MADISON — Democratic Gov. Tony Evers wants to restore local governments and state agencies’ right to seize private property for biking and hiking trails, a move that would again pit private property owners against villages, towns and cities looking to upgrade amenities.
The current state budget prohibits government entities from using eminent domain for trails and pedestrian ways. Cycling enthusiasts and municipal leaders say the prohibition is slowing progress on projects around Wisconsin. Evers’ 2019-21 budget would lift the prohibition. His spokeswoman, Melissa Baldauff, said wiping it out would restore local control.
“This is about being responsive to local communities and expanding multi-modal transportation options,” Baldauff said.
Eminent domain refers to the government’s power to seize private property and turn it to public use. The government must compensate the land owner for the taking.
Republicans on the Legislature’s Joint Finance Committee added language to the 2017-19 state budget prohibiting government entities from using eminent domain for bike trails, recreational trails and pedestrian ways. They made the move at the request of Republican Rep. Rob Stafsholt, of New Richmond. He doesn’t sit on the finance committee but persuaded members his constituents were concerned about government seizing their land. He cited in an interview last week the example of St. Croix County officials considering eminent domain to seize land for a recreational trail from about a dozen homeowners in the town of Richmond.
“Somebody else’s recreational opportunity should not be forced on my property,” Stafsholt said.
Republicans still control the Legislature and likely won’t undo a prohibition they just approved two years ago, although two Republicans are working on a bill that would restore eminent domain for sidewalk right of ways and linking bike path sections.
“We can understand if they need a few feet for a sidewalk,” said that bill’s sponsor, Republican Senate President Roger Roth. “The issue is when they put roads right though a person’s property.”
Still, cycling enthusiasts and municipal leaders say a full repeal would give them back a key tool for completing trail projects, improving communities’ appeal and saving money.
Since the budget passed in September 2017, the Wisconsin Active Communities Association, which promotes places for biking and walking, has tracked at least 17 cases where the lack of eminent domain powers has prevented projects from starting, stalled progress or created questions about whether they would be completed.

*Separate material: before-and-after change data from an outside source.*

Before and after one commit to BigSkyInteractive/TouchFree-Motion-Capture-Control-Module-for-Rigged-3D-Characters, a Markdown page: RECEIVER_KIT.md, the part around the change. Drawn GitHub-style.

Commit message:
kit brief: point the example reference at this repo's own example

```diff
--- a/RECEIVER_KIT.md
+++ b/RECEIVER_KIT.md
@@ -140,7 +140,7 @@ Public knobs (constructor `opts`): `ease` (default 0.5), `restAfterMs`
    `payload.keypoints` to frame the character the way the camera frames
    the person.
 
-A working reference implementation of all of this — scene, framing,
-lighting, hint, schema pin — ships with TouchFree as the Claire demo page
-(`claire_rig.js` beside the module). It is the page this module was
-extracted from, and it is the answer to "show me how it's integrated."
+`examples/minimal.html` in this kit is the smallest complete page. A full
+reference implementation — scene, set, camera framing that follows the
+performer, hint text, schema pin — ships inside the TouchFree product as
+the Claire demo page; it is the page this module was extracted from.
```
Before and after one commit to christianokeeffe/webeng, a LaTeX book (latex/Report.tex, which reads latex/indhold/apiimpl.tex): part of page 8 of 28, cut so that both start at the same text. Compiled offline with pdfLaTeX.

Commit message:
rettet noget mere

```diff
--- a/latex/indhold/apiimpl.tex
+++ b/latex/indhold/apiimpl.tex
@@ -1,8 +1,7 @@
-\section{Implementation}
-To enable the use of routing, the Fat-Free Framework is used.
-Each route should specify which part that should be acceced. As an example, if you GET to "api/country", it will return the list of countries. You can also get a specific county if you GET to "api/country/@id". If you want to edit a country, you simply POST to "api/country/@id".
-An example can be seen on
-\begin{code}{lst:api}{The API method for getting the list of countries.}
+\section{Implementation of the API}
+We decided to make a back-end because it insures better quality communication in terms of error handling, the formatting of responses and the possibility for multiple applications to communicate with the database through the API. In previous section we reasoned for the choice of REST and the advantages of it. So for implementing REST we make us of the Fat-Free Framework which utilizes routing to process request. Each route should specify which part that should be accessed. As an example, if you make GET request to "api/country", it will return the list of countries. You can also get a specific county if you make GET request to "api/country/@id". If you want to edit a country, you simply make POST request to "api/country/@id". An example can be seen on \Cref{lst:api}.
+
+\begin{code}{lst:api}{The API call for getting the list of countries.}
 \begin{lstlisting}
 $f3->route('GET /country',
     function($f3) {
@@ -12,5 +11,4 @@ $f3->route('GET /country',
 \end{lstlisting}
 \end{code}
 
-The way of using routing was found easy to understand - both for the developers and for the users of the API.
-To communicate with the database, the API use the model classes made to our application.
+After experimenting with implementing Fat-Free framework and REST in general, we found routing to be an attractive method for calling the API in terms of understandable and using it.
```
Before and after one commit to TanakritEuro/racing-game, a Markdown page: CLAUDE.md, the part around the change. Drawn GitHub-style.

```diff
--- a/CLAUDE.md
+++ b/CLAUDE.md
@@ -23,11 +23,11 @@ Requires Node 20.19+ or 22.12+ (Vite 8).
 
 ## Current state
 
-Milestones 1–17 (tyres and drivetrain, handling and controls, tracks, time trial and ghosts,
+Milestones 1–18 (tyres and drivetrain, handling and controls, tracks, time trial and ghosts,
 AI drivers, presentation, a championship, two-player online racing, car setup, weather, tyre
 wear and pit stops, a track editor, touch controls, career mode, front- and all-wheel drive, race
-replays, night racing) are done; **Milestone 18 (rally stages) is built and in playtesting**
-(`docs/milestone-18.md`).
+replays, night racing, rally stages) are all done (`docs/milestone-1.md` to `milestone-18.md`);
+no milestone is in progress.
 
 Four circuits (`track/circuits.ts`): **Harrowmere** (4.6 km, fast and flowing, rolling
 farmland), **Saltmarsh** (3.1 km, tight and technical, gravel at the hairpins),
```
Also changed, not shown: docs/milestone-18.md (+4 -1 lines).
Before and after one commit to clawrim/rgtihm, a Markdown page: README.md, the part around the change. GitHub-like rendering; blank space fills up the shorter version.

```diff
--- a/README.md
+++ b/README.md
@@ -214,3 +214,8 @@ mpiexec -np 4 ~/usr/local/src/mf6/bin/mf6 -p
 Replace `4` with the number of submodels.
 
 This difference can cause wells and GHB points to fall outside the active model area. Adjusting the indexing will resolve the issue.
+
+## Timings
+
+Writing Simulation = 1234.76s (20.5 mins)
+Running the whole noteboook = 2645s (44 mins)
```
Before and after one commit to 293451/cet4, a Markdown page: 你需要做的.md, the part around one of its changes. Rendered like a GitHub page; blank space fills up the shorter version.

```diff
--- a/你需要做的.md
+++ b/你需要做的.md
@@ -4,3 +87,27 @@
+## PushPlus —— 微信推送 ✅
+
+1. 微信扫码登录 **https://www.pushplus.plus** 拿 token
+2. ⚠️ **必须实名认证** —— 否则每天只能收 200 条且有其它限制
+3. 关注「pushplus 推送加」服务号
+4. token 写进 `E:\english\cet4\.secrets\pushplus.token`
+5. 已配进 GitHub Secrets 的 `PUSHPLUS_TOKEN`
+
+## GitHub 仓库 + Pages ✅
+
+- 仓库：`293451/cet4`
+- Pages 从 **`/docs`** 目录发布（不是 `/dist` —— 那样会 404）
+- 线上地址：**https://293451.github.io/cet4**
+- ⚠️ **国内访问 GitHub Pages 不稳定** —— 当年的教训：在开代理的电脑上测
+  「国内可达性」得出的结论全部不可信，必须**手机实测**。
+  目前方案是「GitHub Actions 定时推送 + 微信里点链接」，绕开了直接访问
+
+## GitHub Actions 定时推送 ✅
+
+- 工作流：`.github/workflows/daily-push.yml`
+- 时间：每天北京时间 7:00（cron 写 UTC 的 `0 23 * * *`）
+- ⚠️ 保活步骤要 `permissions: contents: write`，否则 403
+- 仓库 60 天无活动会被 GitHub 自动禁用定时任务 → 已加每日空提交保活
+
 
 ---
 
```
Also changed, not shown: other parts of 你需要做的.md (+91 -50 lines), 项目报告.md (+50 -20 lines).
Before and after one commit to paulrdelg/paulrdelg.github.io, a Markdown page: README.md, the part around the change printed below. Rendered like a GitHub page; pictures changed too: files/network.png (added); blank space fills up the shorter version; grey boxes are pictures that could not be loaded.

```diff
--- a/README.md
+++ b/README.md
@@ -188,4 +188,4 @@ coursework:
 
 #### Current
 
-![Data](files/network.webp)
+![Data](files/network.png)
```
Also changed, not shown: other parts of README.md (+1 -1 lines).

The Great Headwaters Trails Foundation, an Eagle River nonprofit that works to develop bike and walking trails, is trying to build 10 miles of trail to connect Eagle River with the 52-mile Heart of Vilas Bike Trail System. The group’s president, Jeff Currie, said the biggest challenge will be acquiring property from about 20 land owners in and around Eagle River.
“With 20 property owners, we’re going to run into a few situations,” he said. “I would really like to have the clarity of the eminent domain process and the ability of a city like Eagle River to have a way to approach this.”
St. Croix County Highway Commissioner Rob Krejci said the prohibition halted work on the town of Richmond trail and has forced the county to spend up to $40,000 on redesigns. He said municipalities typically use eminent domain to acquire only a few thousand square feet.
“To lose eminent domain is a huge issue,” he said. “We expend a lot of funds through design, through scoping. How do I, protecting a taxpayer investment, say I don’t know if I can deliver that project?”
Lucas Vebber, an attorney with conservative law firm Wisconsin Institute for Law and Liberty, said it’s ridiculous that legislators would consider strengthening the government’s ability to claim land against the owners’ wishes.
And the repeal is clearly on the minds of Joint Finance Committee Republicans as they prepare to revise Evers’ budget.
“I can see how alluring (eminent domain) can be,” Sen. Devin LeMahieu, a Republican committee member, told Department of Natural Resources Secretary Preston Cole during a hearing last week. “But I can see how dangerous it could be.”